The oldest and most important church in Lisbon is its cathedral, the Santa Maria Maior. The Sé, as it’s commonly referred to, was built in 1147, immediately after the city was conquered by the Christians. We checked it out after having visited the National Pantheon in the nearby church of Santa Engrácia.
Ever since arriving in Lisbon, we had been aware of the Igreja da Santa Engrácia, with its massive dome capping the skyline of Alfama, and wondered how beautiful the church inside must be. Upon visiting, we immediately realized that, while beautiful it is… a church it isn’t. At least, not anymore.

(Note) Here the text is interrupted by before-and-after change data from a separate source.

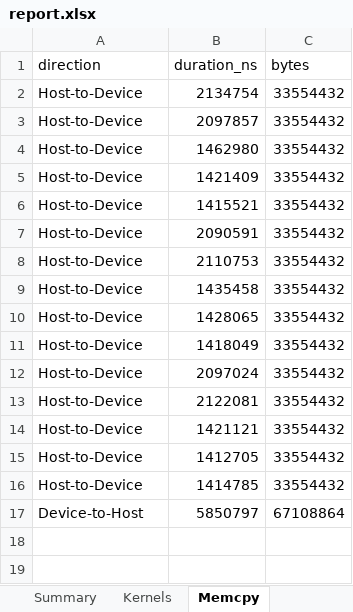
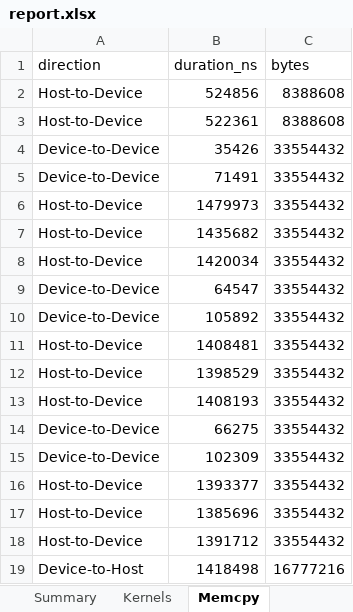
Before and after one commit to HpcResearchLaboratory/bigmul, an Excel workbook: result/report.xlsx, sheet Memcpy, drawn as a sheet; values as stored, in another font and other column widths than the file's, no borders; removed rows and columns are numbered as before the commit, all else as after; the diff names each change by its address in the sheet, - before the commit and + after, or states it on an @@ line.

Commit message:
binary I/O, GPU digit split and carry propagation
host-side hex parsing and formatting dominated wall-clock. added
binary mode, moved digit splitting and carry propagation to GPU.
1.5-1.8x faster, much lower variance in measurements.

```diff
--- a/result/report.xlsx (sheet Memcpy)
+++ b/result/report.xlsx (sheet Memcpy)
-row 2: Host-to-Device | 2134754 | 33554432
-row 3: Host-to-Device | 2097857 | 33554432
-row 4: Host-to-Device | 1462980 | 33554432
-row 5: Host-to-Device | 1421409 | 33554432
-row 6: Host-to-Device | 1415521 | 33554432
-row 7: Host-to-Device | 2090591 | 33554432
+row 2: Host-to-Device | 524856 | 8388608
+row 3: Host-to-Device | 522361 | 8388608
+row 4: Device-to-Device | 35426 | 33554432
+row 5: Device-to-Device | 71491 | 33554432
-B6 (duration_ns): 2110753
+B6 (duration_ns): 1479973
-B7 (duration_ns): 1435458
+B7 (duration_ns): 1435682
-B8 (duration_ns): 1428065
+B8 (duration_ns): 1420034
+row 9: Device-to-Device | 64547 | 33554432
+row 10: Device-to-Device | 105892 | 33554432
-B11 (duration_ns): 1418049
+B11 (duration_ns): 1408481
-B12 (duration_ns): 2097024
+B12 (duration_ns): 1398529
-B13 (duration_ns): 2122081
+B13 (duration_ns): 1408193
+row 14: Device-to-Device | 66275 | 33554432
+row 15: Device-to-Device | 102309 | 33554432
-B16 (duration_ns): 1421121
+B16 (duration_ns): 1393377
-B17 (duration_ns): 1412705
+B17 (duration_ns): 1385696
-B18 (duration_ns): 1414785
+B18 (duration_ns): 1391712
-row 17: Device-to-Host | 5850797 | 67108864
+row 19: Device-to-Host | 1418498 | 16777216
```
Also changed, not shown: sheet NCU Metrics, sheet Kernels, sheet Timings, sheet CUDA API, sheet Summary, 22 other files.
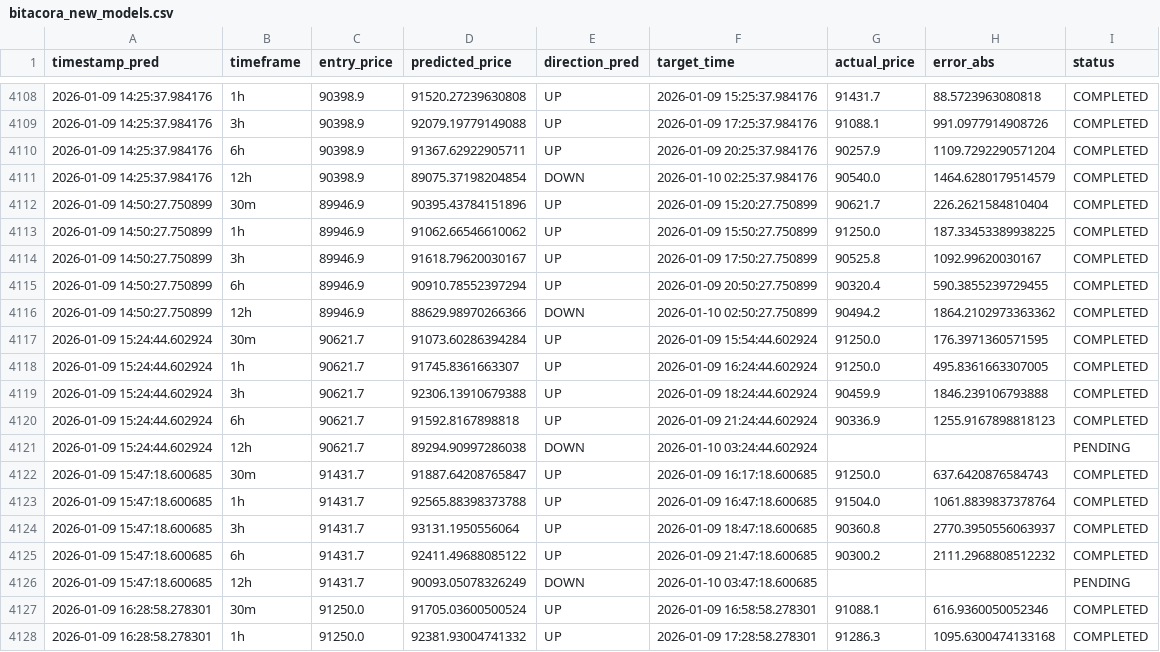
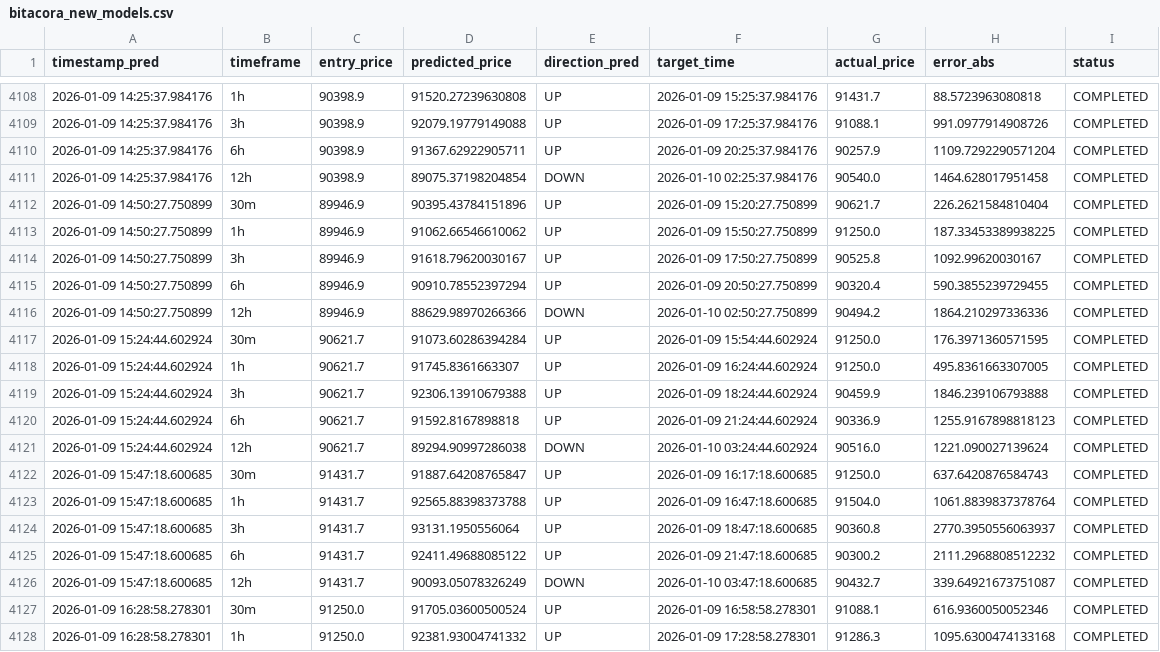
Before and after one commit to marchelo23/btc-live-test-private, a CSV file: bitacora_new_models.csv, drawn as a sheet; only a part is shown, gaps mark what is left out; the diff covers the shown part only.

```diff
--- a/bitacora_new_models.csv
+++ b/bitacora_new_models.csv
@@ -4110,3 +4110,3 @@ timestamp_pred,timeframe,entry_price,predicted_price,direction_pred,target_time,
 2026-01-09 14:25:37.984176,6h,90398.9,91367.62922905711,UP,2026-01-09 20:25:37.984176,90257.9,1109.7292290571204,COMPLETED
-2026-01-09 14:25:37.984176,12h,90398.9,89075.37198204854,DOWN,2026-01-10 02:25:37.984176,90540.0,1464.6280179514579,COMPLETED
+2026-01-09 14:25:37.984176,12h,90398.9,89075.37198204854,DOWN,2026-01-10 02:25:37.984176,90540.0,1464.628017951458,COMPLETED
 2026-01-09 14:50:27.750899,30m,89946.9,90395.43784151896,UP,2026-01-09 15:20:27.750899,90621.7,226.2621584810404,COMPLETED
@@ -4115,3 +4115,3 @@ timestamp_pred,timeframe,entry_price,predicted_price,direction_pred,target_time,
 2026-01-09 14:50:27.750899,6h,89946.9,90910.78552397294,UP,2026-01-09 20:50:27.750899,90320.4,590.3855239729455,COMPLETED
-2026-01-09 14:50:27.750899,12h,89946.9,88629.98970266366,DOWN,2026-01-10 02:50:27.750899,90494.2,1864.2102973363362,COMPLETED
+2026-01-09 14:50:27.750899,12h,89946.9,88629.98970266366,DOWN,2026-01-10 02:50:27.750899,90494.2,1864.210297336336,COMPLETED
 2026-01-09 15:24:44.602924,30m,90621.7,91073.60286394284,UP,2026-01-09 15:54:44.602924,91250.0,176.3971360571595,COMPLETED
@@ -4120,3 +4120,3 @@ timestamp_pred,timeframe,entry_price,predicted_price,direction_pred,target_time,
 2026-01-09 15:24:44.602924,6h,90621.7,91592.8167898818,UP,2026-01-09 21:24:44.602924,90336.9,1255.9167898818123,COMPLETED
-2026-01-09 15:24:44.602924,12h,90621.7,89294.90997286038,DOWN,2026-01-10 03:24:44.602924,,,PENDING
+2026-01-09 15:24:44.602924,12h,90621.7,89294.90997286038,DOWN,2026-01-10 03:24:44.602924,90516.0,1221.090027139624,COMPLETED
 2026-01-09 15:47:18.600685,30m,91431.7,91887.64208765847,UP,2026-01-09 16:17:18.600685,91250.0,637.6420876584743,COMPLETED
@@ -4125,3 +4125,3 @@ timestamp_pred,timeframe,entry_price,predicted_price,direction_pred,target_time,
 2026-01-09 15:47:18.600685,6h,91431.7,92411.49688085122,UP,2026-01-09 21:47:18.600685,90300.2,2111.2968808512232,COMPLETED
-2026-01-09 15:47:18.600685,12h,91431.7,90093.05078326249,DOWN,2026-01-10 03:47:18.600685,,,PENDING
+2026-01-09 15:47:18.600685,12h,91431.7,90093.05078326249,DOWN,2026-01-10 03:47:18.600685,90432.7,339.64921673751087,COMPLETED
 2026-01-09 16:28:58.278301,30m,91250.0,91705.03600500524,UP,2026-01-09 16:58:58.278301,91088.1,616.9360050052346,COMPLETED
```
Also changed, not shown: 5 added rows and 8 edited cells elsewhere in this file.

Today, the Santa Engrácia holds the National Pantheon, which honors some of the country’s most prestigious historical figures.
Trams have been a way of life in Lisbon since 1873, with the installation of cars powered by horse. Unlike the city’s remaining funiculars, which have primarily become tourist sights, the trams are still useful and popular with locals. Though, they’re touristy, too. We took a ride on the #28, which is known for its breathtaking route past some of Lisbon’s most iconic sights.
One month in, and Lisbon was already starting to feel like home. We had adjusted to the culture almost immediately, and our legs were starting to adjust to the hills. Almost every day of our first month was spent outside, exploring some corner of Lisbon, so we had plenty of opportunity to build some solid first impressions.
In 1998, Portugal honored the 500th anniversary of Vasco da Gama’s historic journey to India by constructing the longest bridge in Europe. A gondola provides incredible views over the bridge, the Tagus estuary which it spans, and the former pavilions of the 1998 World Expo.
If you’ve spent enough time among the cobblestone streets and 19th-century architecture of Baixa and central Lisbon, the Parque des Nacões might come as a shock. This area which stretches along the Tagus estuary northeast of the city center, was totally redeveloped for Lisbon’s 1998 World Expo, and is defined by its modern pavilions, parks and attractions.
Just around the corner from the Miradouro de São António is the Igreja de São Roque. You’d never guess from its plain facade, but this is considered to be among the city’s most beautiful churches. Next to the church, in a former Jesuit residence, is a small but excellent museum of religious artifacts.
Connecting the Praça dos Restauradores to the Bairro Alto, the Ascensor da Glória has been in operation since 1885. We took a ride to the top, where we checked out the views from the Miradouro de São Pedro de Alcântara, one of the most popular viewpoints in the city.